      It doesn’t matter if a substantial number of people achieve wealth, when that wealth is simply the government’s to redistribute as the aristocracy sees fit. In point of fact, this is good cover for the oligarchy’s propaganda claim that they are the representative leaders of the entire nation. When in fact, they are a few rich foggies who control much through government intimidation and threat of violence.

      2)Although it is correct that these universities select for like-thinking people, most people who get in *are* fairly intelligent…I don’t think it’s accurate that it’s *all* about “committment to fit in.” Graduating from one of these places is not a certification of brightness to the degree that graduating from a French “Grand Ecole” apparently is, as the author points out, but it does mean *something* as far as intelligence goes.

      Meritocracies and skill is not based upon intelligence, however. It’s based upon end goals, specific end goals and having the means required to achieve such goals. Intelligence is only a tool in a box full of tools. It has no superiority relational to any other facet of the human experience.

      To a certain extent, intelligence is one of the last hold overs of a racist and eugenicist cultural background. The idea that DNA derived intelligence, passed on through the generations in Blue Blood and aristocratic finery, is what makes a ruler, is too pervasive in certain societies. It’s more pervasive in Japan’s testing procedures, but it is also present here in America and Germany and the rest of the Western World. There is no denying that some people are quicker than others on some matters. The difference is where people then use present sociological or economic conditions to say that people deserve their suffering because they’re stupid and aren’t intelligent enough to make decisions.

      People don’t notice the philosophical ramifications of this belief, because they hear it all the time. They think it is normal. They don’t think about the problems inherent in such beliefs. Just as the Left doesn’t think about the problems inherent in oppressing the majority of Americans.

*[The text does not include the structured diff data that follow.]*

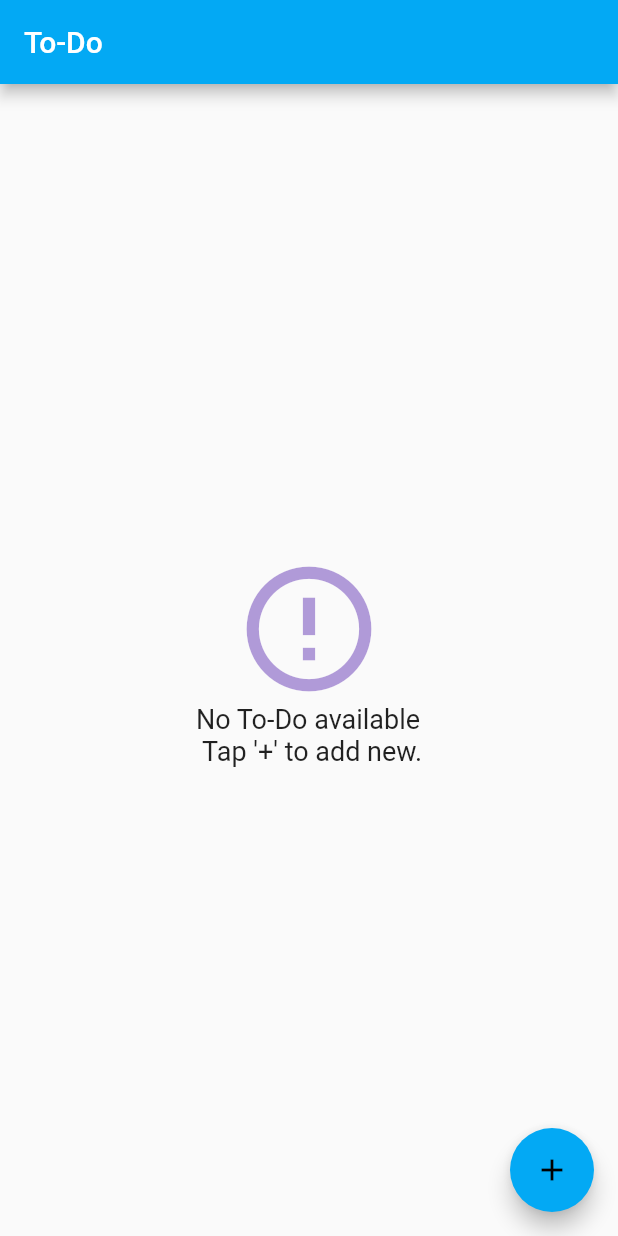
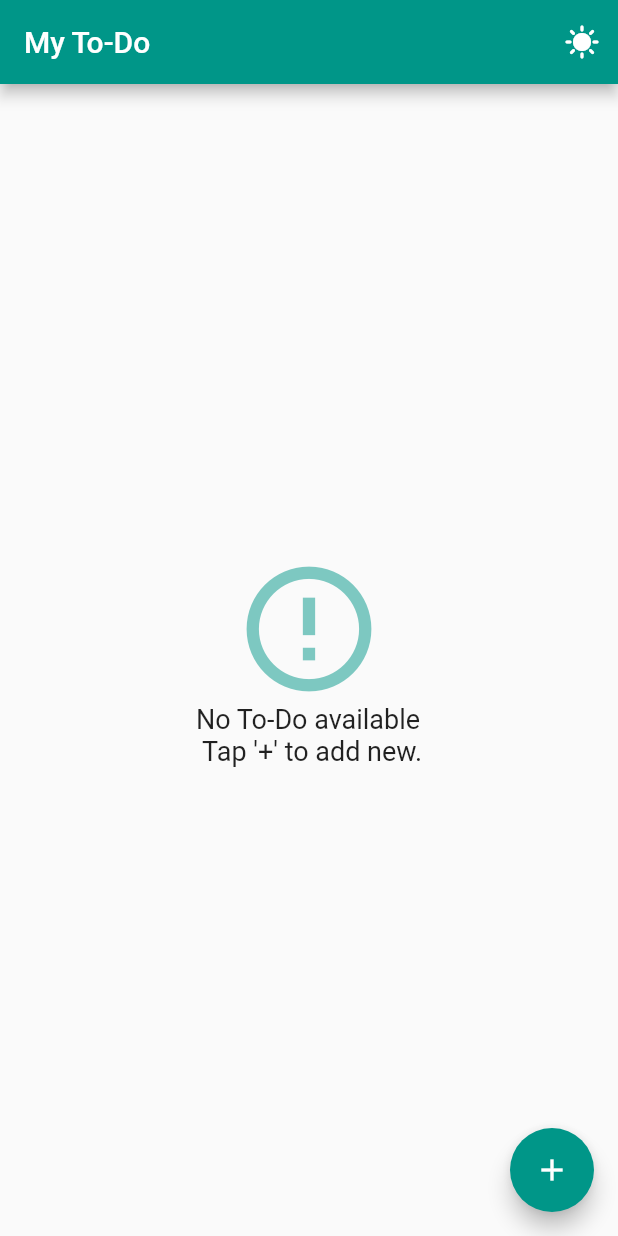
Before and after one commit to nbakh16/simple_todo, a Flutter app: the screen it shows after launch, on a phone screen of 412 x 824 dp. Run offline on Flutter 3.47's test engine with Material 2 defaults, Android fonts, the phone set to English and light mode, and no system bars.

Commit message:
Theme switch with button

```diff
--- a/lib/main.dart
+++ b/lib/main.dart
@@ -15,6 +15,15 @@ class MyApp extends StatefulWidget {
 }
 
 class _MyAppState extends State<MyApp> {
+
+  bool isLight = true;
+  void switchTheme() {
+    setState(() {
+      isLight = !isLight;
+    });
+  }
+
+
   @override
   Widget build(BuildContext context) {
 
@@ -23,18 +32,18 @@ class _MyAppState extends State<MyApp> {
       title: 'My Todo',
       theme: lightTheme,
       darkTheme: darkTheme,
-      themeMode: ThemeMode.system,
-      home: const HomeView(),
+      themeMode: isLight ? ThemeMode.light : ThemeMode.dark,
+      home: HomeView(switchTheme, isLight),
     );
   }
 
   final ThemeData lightTheme = ThemeData(
-      primarySwatch: Colors.lightBlue,
+      primarySwatch: Colors.teal,
       brightness: Brightness.light,
-      appBarTheme: const AppBarTheme(backgroundColor: Colors.lightBlue),
+      // appBarTheme: const AppBarTheme(backgroundColor: Colors.lightBlue),
       floatingActionButtonTheme: const FloatingActionButtonThemeData(
-          backgroundColor: Colors.lightBlue,
-          foregroundColor: Colors.black
+          // backgroundColor: Colors.lightBlue,
+          foregroundColor: Colors.white
       ),
       inputDecorationTheme: InputDecorationTheme(
           hintStyle: const TextStyle(color: Colors.grey),
@@ -43,9 +52,9 @@ class _MyAppState extends State<MyApp> {
 
       ),
       iconTheme: const IconThemeData(
-          color: Colors.deepPurple
+          color: Colors.teal
       ),
-      listTileTheme: ListTileThemeData(
+      listTileTheme: const ListTileThemeData(
           tileColor: Colors.lightGreen,
           selectedTileColor: Colors.deepOrange
       ),
@@ -77,11 +86,11 @@ class _MyAppState extends State<MyApp> {
           labelStyle: TextStyle(color: Colors.white)
       ),
       iconTheme: IconThemeData(
-        color: Colors.deepPurple[200]
+        color: Colors.deepPurple[100]
       ),
       listTileTheme: const ListTileThemeData(
-          tileColor: Colors.green,
-          selectedTileColor: Colors.orange
+          tileColor: Colors.lightGreen,
+          selectedTileColor: Colors.deepOrange
       ),
       elevatedButtonTheme: ElevatedButtonThemeData(
           style: ElevatedButton.styleFrom(
```
Also changed, not shown: lib/view/home_view.dart (+138 -79 lines).
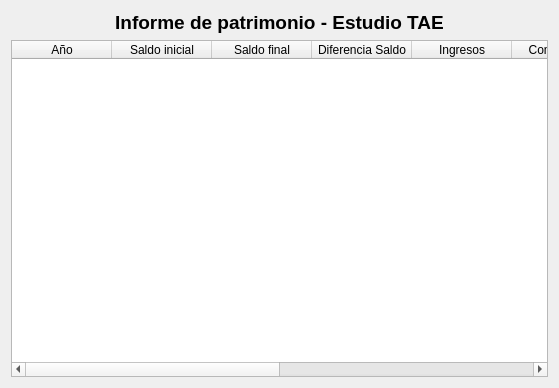
First picture: the form in ui/wdgAPR.ui, repository turulomio/xulpymoney, before the edit.
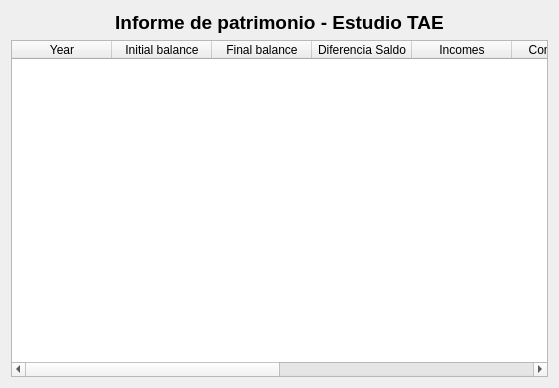
Second picture: the form after the edit. Icons and pictures are not drawn. Custom widgets are drawn as their Qt base class.

Patch:
```diff
--- a/ui/wdgAPR.ui
+++ b/ui/wdgAPR.ui
@@ -52,17 +52,17 @@
        </attribute>
        <column>
         <property name="text">
-         <string>Año</string>
+         <string>Year</string>
         </property>
        </column>
        <column>
         <property name="text">
-         <string>Saldo inicial</string>
+         <string>Initial balance</string>
         </property>
        </column>
        <column>
         <property name="text">
-         <string>Saldo final</string>
+         <string>Final balance</string>
         </property>
        </column>
        <column>
@@ -72,7 +72,7 @@
        </column>
        <column>
         <property name="text">
-         <string>Ingresos</string>
+         <string>Incomes</string>
         </property>
        </column>
        <column>
@@ -87,7 +87,7 @@
        </column>
        <column>
         <property name="text">
-         <string>Gastos</string>
+         <string>Expenses</string>
         </property>
        </column>
        <column>
```
Left out of the diff: 5 changed lines with no effect on the pictures.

      There are vast differences among these men, and indeed

      Which I agree, though Bush’s collaboration with Chirac, the UN, and Kennedy on No Child Left Behind, usually ends up where the Left wants us to be. It just takes a little longer than an Obama regime.

      If the difference between either Bush and Obama is so great, please list all important the government programs, functions, and bureaucracies the Bushes abolished which Obama promised to reinstate?

      A certain government called Saddam’s regime is lacking its head, literally and figuratively. That’s one thing Bush abolished that Obama wouldn’t have. Nor would his father. Nor would Clinton.

      The Founding Fathers had this kind of intelligence; the typical present-day CongressCreature is utterly lacking in it.

      It is not that they lack the intelligence, it is that they use it for a different purpose than the Founding Fathers did. You’re confusing people’s goals with their mental resources to accomplish such goals.

      Those are the ultimate adjudicators.

      I have to disagree.

      The ultimate adjudicator is the fratricide of nuclear armed MIRVs.

      The Tea Party movement has circumvented all the old political gatekeepers, almost without being noticed by the mainstream media and the established political experts.

      They were noticed. The Main Sewer media simply didn’t want anybody else to notice them in a positive light.